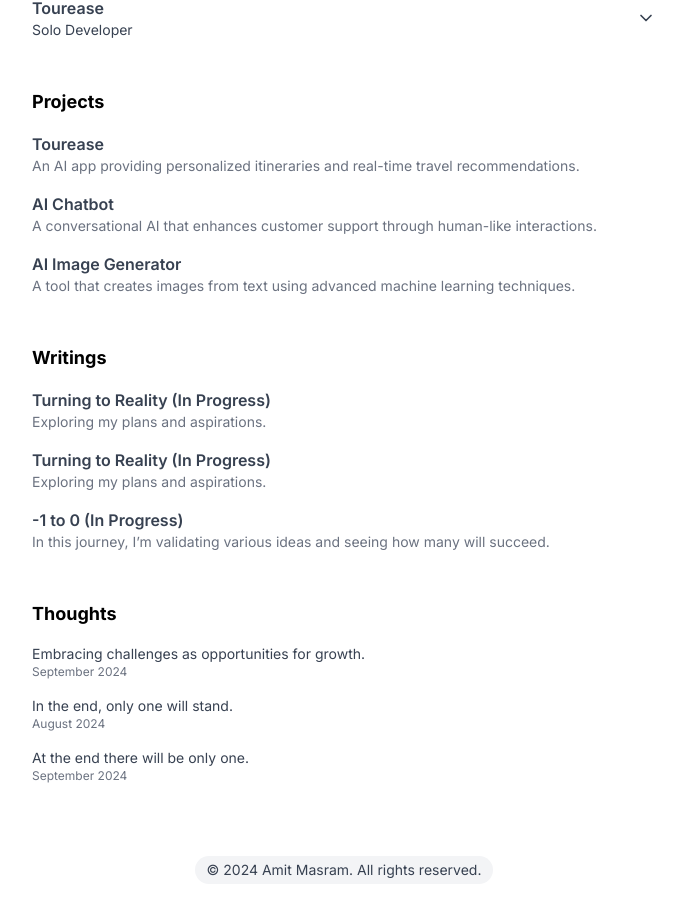
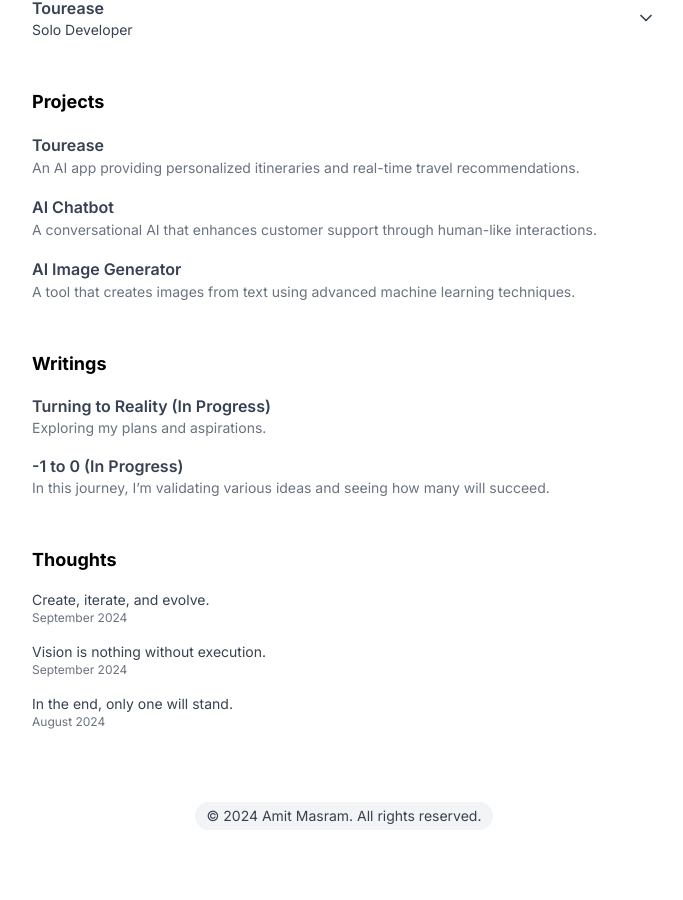
Before and after one commit to iamitmasram/amit-masram-portfolio, a Next.js app: page / in a window 1280 px wide. Shown: the part 600-1500 px from the top of the page, without its empty margins (296-979 px from the left). After the commit the page ends 1446 px from the top, so only its background shows below. Built offline with nearby package versions, Linux system fonts and the light colour scheme.

Commit message:
thougth-add

```diff
--- a/src/app/page.tsx
+++ b/src/app/page.tsx
@@ -31,9 +31,9 @@ const workItems: WorkItem[] = [{ company: "Tourease", role: "Solo Developer", de
 
 // Sample thought items
 const thoughtItems: ThoughtItem[] = [
-  { content: "Embracing challenges as opportunities for growth.", date: "September 2024" },
+  { content: "Create, iterate, and evolve.", date: "September 2024" },
+  { content: "Vision is nothing without execution.", date: "September 2024" },
   { content: "In the end, only one will stand.", date: "August 2024" },
-  { content: "At the end there will be only one.", date: "September 2024" },
 ];
 
 const projectItems: ProjectItem[] = [
@@ -58,9 +58,6 @@ const writingItems: WritingItem[] = [
   { title: "Turning to Reality (In Progress)",
     description: "Exploring my plans and aspirations.",
     link: "#" },
-  { title: "Turning to Reality (In Progress)",
-  description: "Exploring my plans and aspirations.",
-   link: "#" },
 
   { title: "-1 to 0 (In Progress)",
      description: "In this journey, I’m validating various ideas and seeing how many will succeed.", link: "#" }];
@@ -162,7 +159,7 @@ export default function PortfolioLanding() {
             {projectItems.map((item, index) => (
               <div key={index} className="mb-4">
                 <a href={item.link} className="block hover:underline">
-                  <h3 className="text-base font-semibold">{item.name}</h3>
+                  <h3 className="text-base/relaxed font-semibold">{item.name}</h3>
                   <p className="text-sm text-gray-500">{item.description}</p>
                 </a>
               </div>
```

------

▶ TASK INSTRUCTIONS: The answer is the full set of records printed exactly, less the pictures.

▶ ANSWER TO THIS TASK:
Before and after one commit to iamitmasram/amit-masram-portfolio, a Next.js app: page / in a window 1280 px wide. Shown: the part 600-1500 px from the top of the page, without its empty margins (296-979 px from the left). After the commit the page ends 1446 px from the top, so only its background shows below. Built offline with nearby package versions, Linux system fonts and the light colour scheme.

Commit message:
thougth-add

```diff
--- a/src/app/page.tsx
+++ b/src/app/page.tsx
@@ -31,9 +31,9 @@ const workItems: WorkItem[] = [{ company: "Tourease", role: "Solo Developer", de
 
 // Sample thought items
 const thoughtItems: ThoughtItem[] = [
-  { content: "Embracing challenges as opportunities for growth.", date: "September 2024" },
+  { content: "Create, iterate, and evolve.", date: "September 2024" },
+  { content: "Vision is nothing without execution.", date: "September 2024" },
   { content: "In the end, only one will stand.", date: "August 2024" },
-  { content: "At the end there will be only one.", date: "September 2024" },
 ];
 
 const projectItems: ProjectItem[] = [
@@ -58,9 +58,6 @@ const writingItems: WritingItem[] = [
   { title: "Turning to Reality (In Progress)",
     description: "Exploring my plans and aspirations.",
     link: "#" },
-  { title: "Turning to Reality (In Progress)",
-  description: "Exploring my plans and aspirations.",
-   link: "#" },
 
   { title: "-1 to 0 (In Progress)",
      description: "In this journey, I’m validating various ideas and seeing how many will succeed.", link: "#" }];
@@ -162,7 +159,7 @@ export default function PortfolioLanding() {
             {projectItems.map((item, index) => (
               <div key={index} className="mb-4">
                 <a href={item.link} className="block hover:underline">
-                  <h3 className="text-base font-semibold">{item.name}</h3>
+                  <h3 className="text-base/relaxed font-semibold">{item.name}</h3>
                   <p className="text-sm text-gray-500">{item.description}</p>
                 </a>
               </div>
```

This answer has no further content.